DESCRIPTION OF THE TASK
Quote all of the data that follows exactly as written, skipping the images.

Structured diff data
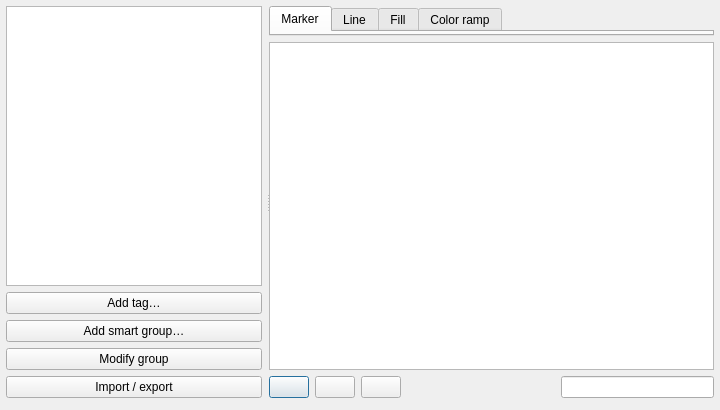
Before: the Qt Designer form src/ui/qgsstylemanagerdialogbase.ui in qgis/QGIS, drawn with Qt 5.
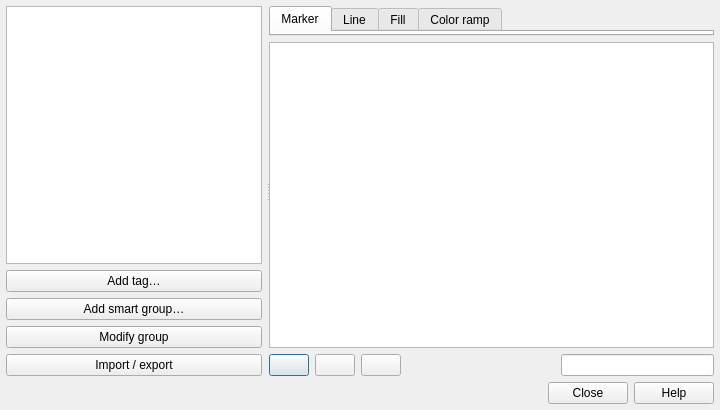
After: the same form once the commit is applied. Icons and pictures are not drawn. Custom widgets are drawn as their Qt base class.

Commit message: Change all ocurrences on_buttonBox_helpRequested to showHelp Add help button to 3 dialogs Fix missing QStringLiteral Fix CMakeLists.txt indentation Fix qhelp.h and qgis_sip.h includes with <>

Diff of the .ui file:
```diff
--- a/src/ui/qgsstylemanagerdialogbase.ui
+++ b/src/ui/qgsstylemanagerdialogbase.ui
@@ -339,6 +339,9 @@
      <property name="orientation">
       <enum>Qt::Horizontal</enum>
      </property>
+     <property name="standardButtons">
+      <set>QDialogButtonBox::Close|QDialogButtonBox::Help</set>
+     </property>
      <property name="centerButtons">
       <bool>false</bool>
      </property>
```
Left out of the diff: 16 changed lines with no effect on the pictures. The commit also changes 96 other files.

EXERCISE RESPONSE
Before: the Qt Designer form src/ui/qgsstylemanagerdialogbase.ui in qgis/QGIS, drawn with Qt 5.
After: the same form once the commit is applied. Icons and pictures are not drawn. Custom widgets are drawn as their Qt base class.

Commit message: Change all ocurrences on_buttonBox_helpRequested to showHelp Add help button to 3 dialogs Fix missing QStringLiteral Fix CMakeLists.txt indentation Fix qhelp.h and qgis_sip.h includes with <>

Diff of the .ui file:
```diff
--- a/src/ui/qgsstylemanagerdialogbase.ui
+++ b/src/ui/qgsstylemanagerdialogbase.ui
@@ -339,6 +339,9 @@
      <property name="orientation">
       <enum>Qt::Horizontal</enum>
      </property>
+     <property name="standardButtons">
+      <set>QDialogButtonBox::Close|QDialogButtonBox::Help</set>
+     </property>
      <property name="centerButtons">
       <bool>false</bool>
      </property>
```
Left out of the diff: 16 changed lines with no effect on the pictures. The commit also changes 96 other files.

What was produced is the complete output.